Extracted records:

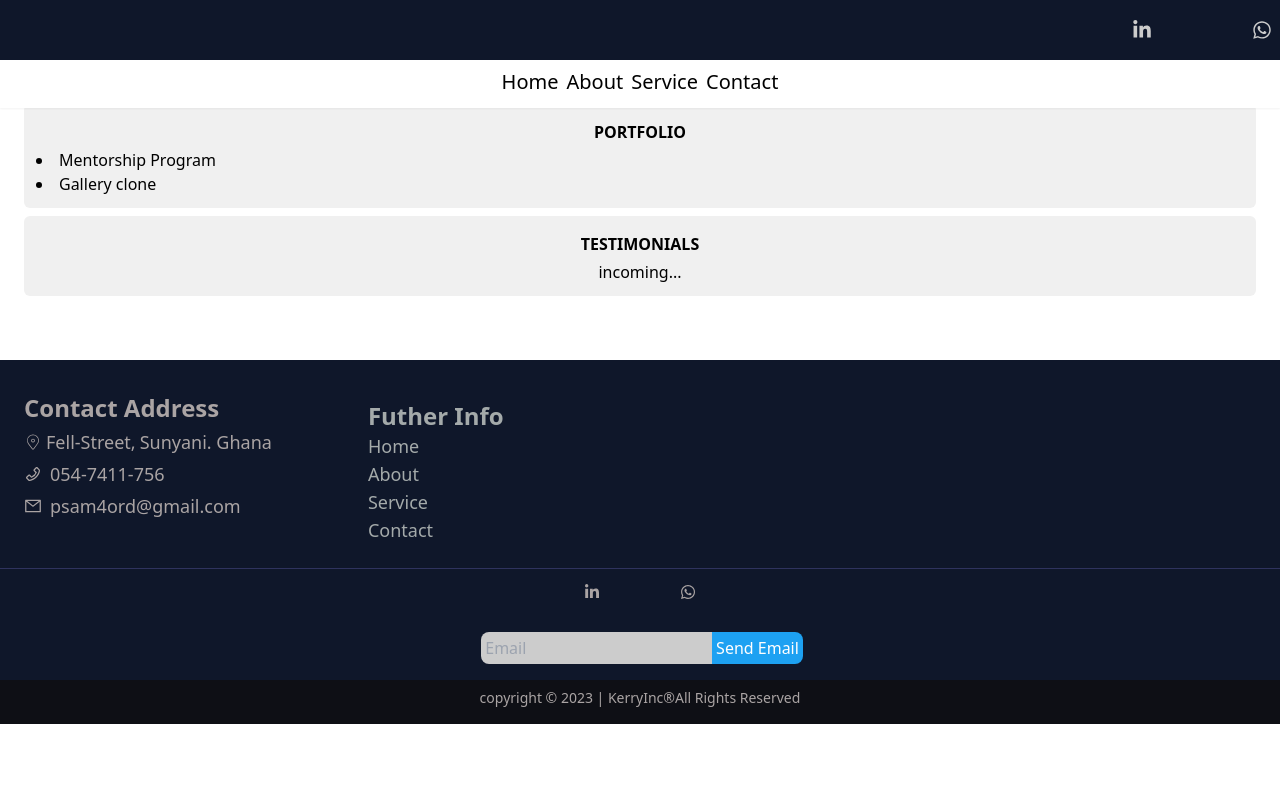
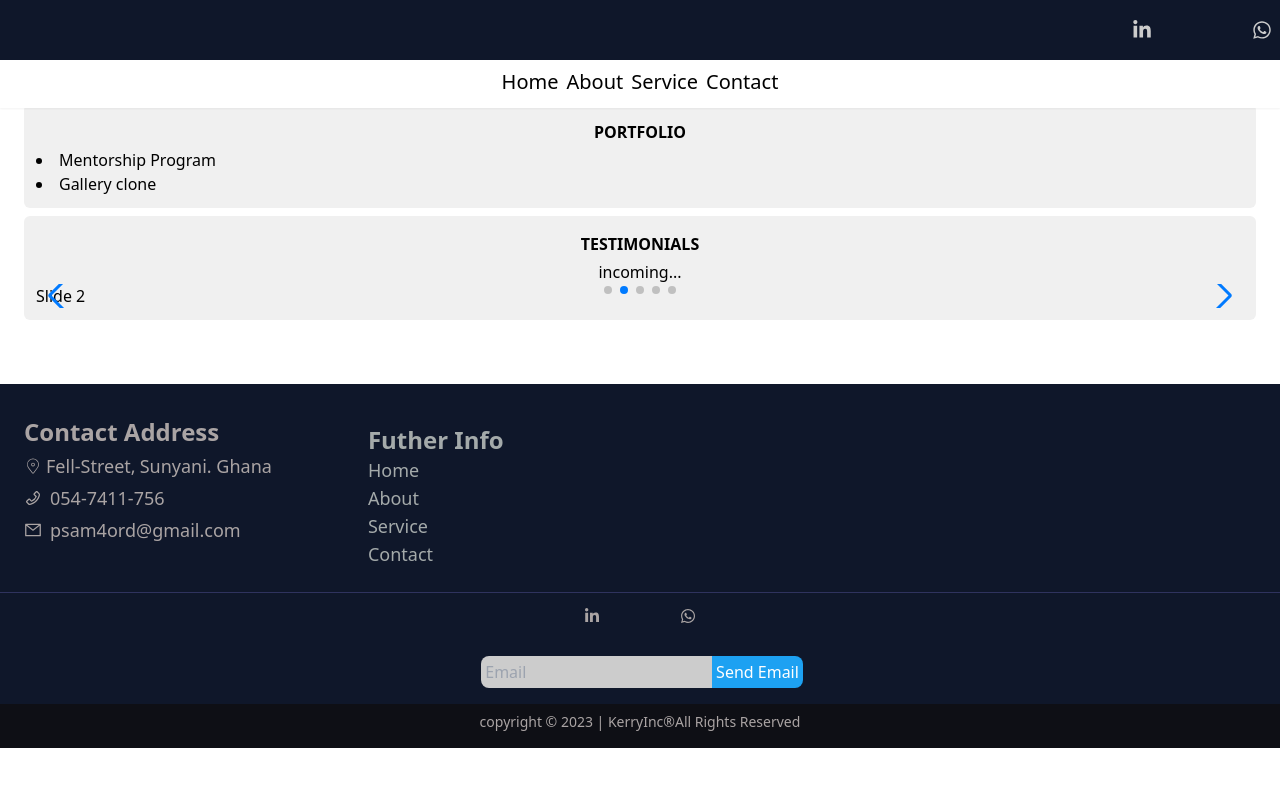
Before and after one commit to Psam4ord/Portfolio-Website, a React (Create React App) app: page /service in a window 1280 px wide. Shown: the top 786 px of the page. Built offline with nearby package versions, Linux system fonts and the light colour scheme; some icons are missing.

Commit message:
fix: swipperjs installed

```diff
--- a/package.json
+++ b/package.json
@@ -11,6 +11,7 @@
     "react-icons": "^4.11.0",
     "react-router-dom": "^6.17.0",
     "react-scripts": "5.0.1",
+    "swiper": "^11.0.4",
     "web-vitals": "^2.1.4"
   },
   "scripts": {
--- /dev/null
+++ b/src/Components/Slides/Swipper.jsx
@@ -0,0 +1,38 @@
+import React from 'react'
+import { Swiper, SwiperSlide } from 'swiper/react';
+import 'swiper/swiper-bundle.css';
+import 'swiper/css/pagination';
+import 'swiper/css/navigation';
+
+
+import { Autoplay, Pagination, Navigation } from 'swiper/modules';
+
+const Slider = () => {
+  return (
+    <>
+ <Swiper
+        spaceBetween={30}
+        centeredSlides={true}
+        autoplay={{
+          delay: 2500,
+          disableOnInteraction: false,
+        }}
+        pagination={{
+          clickable: true,
+        }}
+        navigation={true}
+        modules={[Autoplay, Pagination, Navigation]}
+        className="mySwiper"
+      >
+        <SwiperSlide>Slide 1</SwiperSlide>
+        <SwiperSlide>Slide 2</SwiperSlide>
+        <SwiperSlide>Slide 3</SwiperSlide>
+        <SwiperSlide>Slide 4</SwiperSlide>
+        <SwiperSlide>Slide 5</SwiperSlide>
+      </Swiper>
+
+    </>
+  )
+}
+
+export default Slider
--- a/src/index.js
+++ b/src/index.js
@@ -2,7 +2,6 @@ import React from 'react';
 import ReactDOM from 'react-dom/client';
 import App from './App';
 import './css/tailwind.css';
-
 const root = ReactDOM.createRoot(document.getElementById('root'));
 root.render(
   <React.StrictMode>
--- a/src/pages/servicePage.jsx
+++ b/src/pages/servicePage.jsx
@@ -1,7 +1,7 @@
 import React from 'react'
 import NavBar from '../Components/Layout/navBar';
 import Footer from '../Components/Layout/footer';
-
+import Slider from '../Components/Slides/Swipper';
 
 
 const ServicePage = () => {
@@ -36,6 +36,7 @@ const ServicePage = () => {
           <ul className='flex justify-center xsm:flex-wrap space-x-2 h-auto'>
           <p>incoming...</p>
           </ul>
+          <Slider />
         </div>
       </div>
       <Footer />
```
Also changed, not shown: 1 other file (tests, documents, lock files or other folders).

Required work:
Quote the data exactly, leaving every image out of the copy.

Reply:
Before and after one commit to Psam4ord/Portfolio-Website, a React (Create React App) app: page /service in a window 1280 px wide. Shown: the top 786 px of the page. Built offline with nearby package versions, Linux system fonts and the light colour scheme; some icons are missing.

Commit message:
fix: swipperjs installed

```diff
--- a/package.json
+++ b/package.json
@@ -11,6 +11,7 @@
     "react-icons": "^4.11.0",
     "react-router-dom": "^6.17.0",
     "react-scripts": "5.0.1",
+    "swiper": "^11.0.4",
     "web-vitals": "^2.1.4"
   },
   "scripts": {
--- /dev/null
+++ b/src/Components/Slides/Swipper.jsx
@@ -0,0 +1,38 @@
+import React from 'react'
+import { Swiper, SwiperSlide } from 'swiper/react';
+import 'swiper/swiper-bundle.css';
+import 'swiper/css/pagination';
+import 'swiper/css/navigation';
+
+
+import { Autoplay, Pagination, Navigation } from 'swiper/modules';
+
+const Slider = () => {
+  return (
+    <>
+ <Swiper
+        spaceBetween={30}
+        centeredSlides={true}
+        autoplay={{
+          delay: 2500,
+          disableOnInteraction: false,
+        }}
+        pagination={{
+          clickable: true,
+        }}
+        navigation={true}
+        modules={[Autoplay, Pagination, Navigation]}
+        className="mySwiper"
+      >
+        <SwiperSlide>Slide 1</SwiperSlide>
+        <SwiperSlide>Slide 2</SwiperSlide>
+        <SwiperSlide>Slide 3</SwiperSlide>
+        <SwiperSlide>Slide 4</SwiperSlide>
+        <SwiperSlide>Slide 5</SwiperSlide>
+      </Swiper>
+
+    </>
+  )
+}
+
+export default Slider
--- a/src/index.js
+++ b/src/index.js
@@ -2,7 +2,6 @@ import React from 'react';
 import ReactDOM from 'react-dom/client';
 import App from './App';
 import './css/tailwind.css';
-
 const root = ReactDOM.createRoot(document.getElementById('root'));
 root.render(
   <React.StrictMode>
--- a/src/pages/servicePage.jsx
+++ b/src/pages/servicePage.jsx
@@ -1,7 +1,7 @@
 import React from 'react'
 import NavBar from '../Components/Layout/navBar';
 import Footer from '../Components/Layout/footer';
-
+import Slider from '../Components/Slides/Swipper';
 
 
 const ServicePage = () => {
@@ -36,6 +36,7 @@ const ServicePage = () => {
           <ul className='flex justify-center xsm:flex-wrap space-x-2 h-auto'>
           <p>incoming...</p>
           </ul>
+          <Slider />
         </div>
       </div>
       <Footer />
```
Also changed, not shown: 1 other file (tests, documents, lock files or other folders).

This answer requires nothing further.